_Exercise goal_
In the copy of these records, include no pictures and change nothing else.

_Material shown_
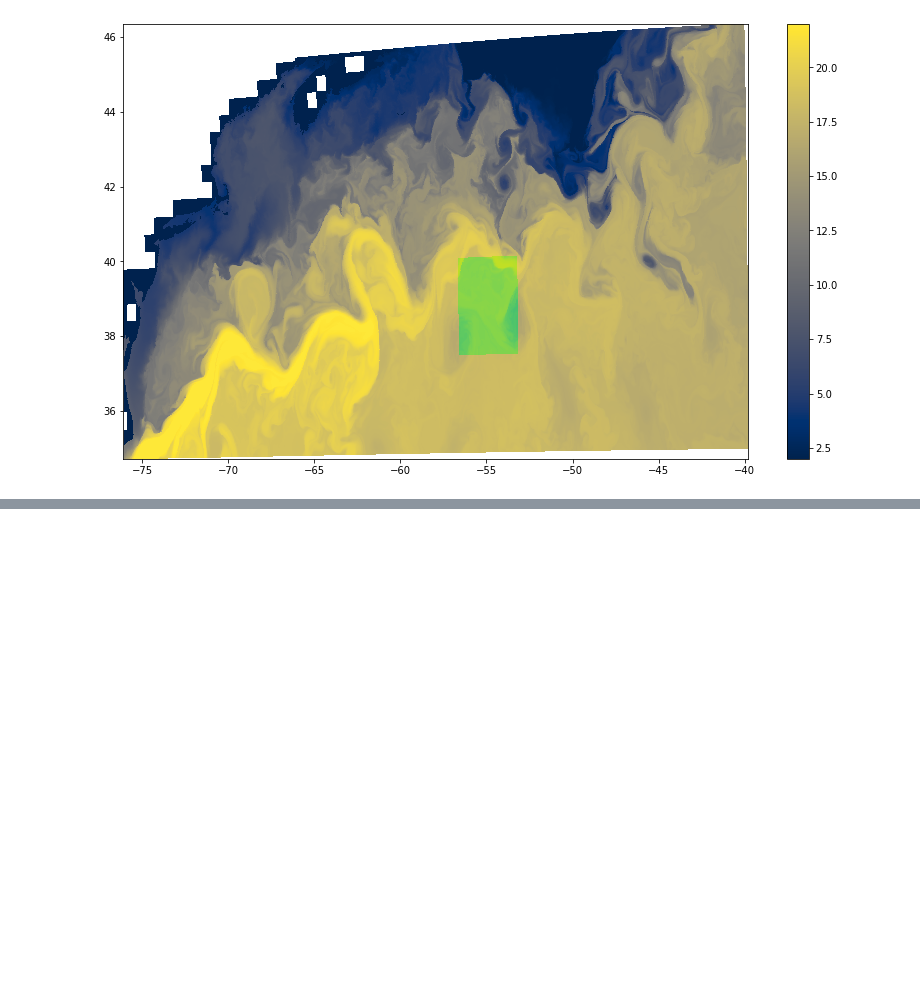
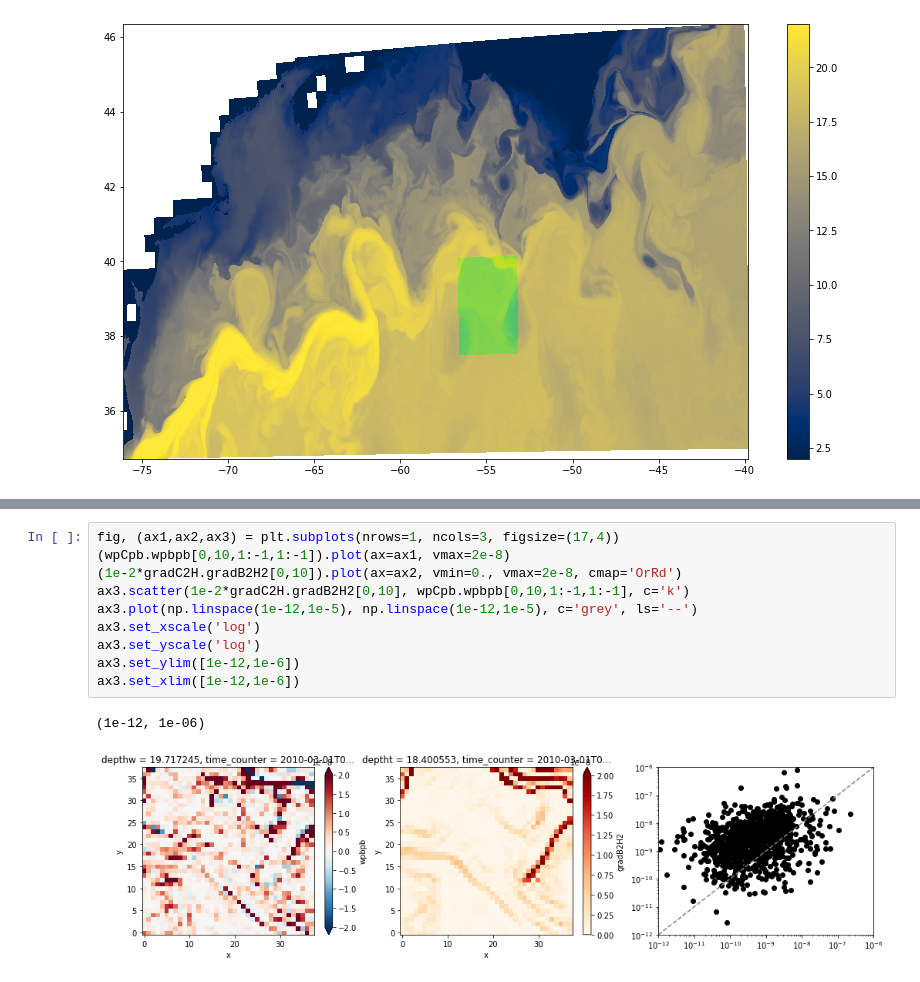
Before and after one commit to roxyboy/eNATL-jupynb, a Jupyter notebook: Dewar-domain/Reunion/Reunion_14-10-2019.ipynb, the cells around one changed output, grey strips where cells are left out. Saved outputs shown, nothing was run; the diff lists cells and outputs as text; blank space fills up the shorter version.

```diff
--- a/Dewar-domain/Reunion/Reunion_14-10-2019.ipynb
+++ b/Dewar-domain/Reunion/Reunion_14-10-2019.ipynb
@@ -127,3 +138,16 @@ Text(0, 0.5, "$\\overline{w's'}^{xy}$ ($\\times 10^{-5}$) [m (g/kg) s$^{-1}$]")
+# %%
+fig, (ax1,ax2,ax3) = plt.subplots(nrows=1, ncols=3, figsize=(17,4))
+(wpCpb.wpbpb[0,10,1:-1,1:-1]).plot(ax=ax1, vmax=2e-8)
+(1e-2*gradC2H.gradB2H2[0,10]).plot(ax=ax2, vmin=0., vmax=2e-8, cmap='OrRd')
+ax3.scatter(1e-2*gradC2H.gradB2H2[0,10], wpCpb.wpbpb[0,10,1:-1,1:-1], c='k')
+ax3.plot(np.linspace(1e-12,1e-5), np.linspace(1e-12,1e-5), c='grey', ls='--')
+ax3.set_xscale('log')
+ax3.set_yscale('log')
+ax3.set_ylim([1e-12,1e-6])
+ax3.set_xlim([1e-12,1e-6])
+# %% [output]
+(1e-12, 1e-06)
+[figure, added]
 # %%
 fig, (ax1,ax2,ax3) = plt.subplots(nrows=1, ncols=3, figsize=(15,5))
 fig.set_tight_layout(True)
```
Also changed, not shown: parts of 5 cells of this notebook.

_Written answer_
Before and after one commit to roxyboy/eNATL-jupynb, a Jupyter notebook: Dewar-domain/Reunion/Reunion_14-10-2019.ipynb, the cells around one changed output, grey strips where cells are left out. Saved outputs shown, nothing was run; the diff lists cells and outputs as text; blank space fills up the shorter version.

```diff
--- a/Dewar-domain/Reunion/Reunion_14-10-2019.ipynb
+++ b/Dewar-domain/Reunion/Reunion_14-10-2019.ipynb
@@ -127,3 +138,16 @@ Text(0, 0.5, "$\\overline{w's'}^{xy}$ ($\\times 10^{-5}$) [m (g/kg) s$^{-1}$]")
+# %%
+fig, (ax1,ax2,ax3) = plt.subplots(nrows=1, ncols=3, figsize=(17,4))
+(wpCpb.wpbpb[0,10,1:-1,1:-1]).plot(ax=ax1, vmax=2e-8)
+(1e-2*gradC2H.gradB2H2[0,10]).plot(ax=ax2, vmin=0., vmax=2e-8, cmap='OrRd')
+ax3.scatter(1e-2*gradC2H.gradB2H2[0,10], wpCpb.wpbpb[0,10,1:-1,1:-1], c='k')
+ax3.plot(np.linspace(1e-12,1e-5), np.linspace(1e-12,1e-5), c='grey', ls='--')
+ax3.set_xscale('log')
+ax3.set_yscale('log')
+ax3.set_ylim([1e-12,1e-6])
+ax3.set_xlim([1e-12,1e-6])
+# %% [output]
+(1e-12, 1e-06)
+[figure, added]
 # %%
 fig, (ax1,ax2,ax3) = plt.subplots(nrows=1, ncols=3, figsize=(15,5))
 fig.set_tight_layout(True)
```
Also changed, not shown: parts of 5 cells of this notebook.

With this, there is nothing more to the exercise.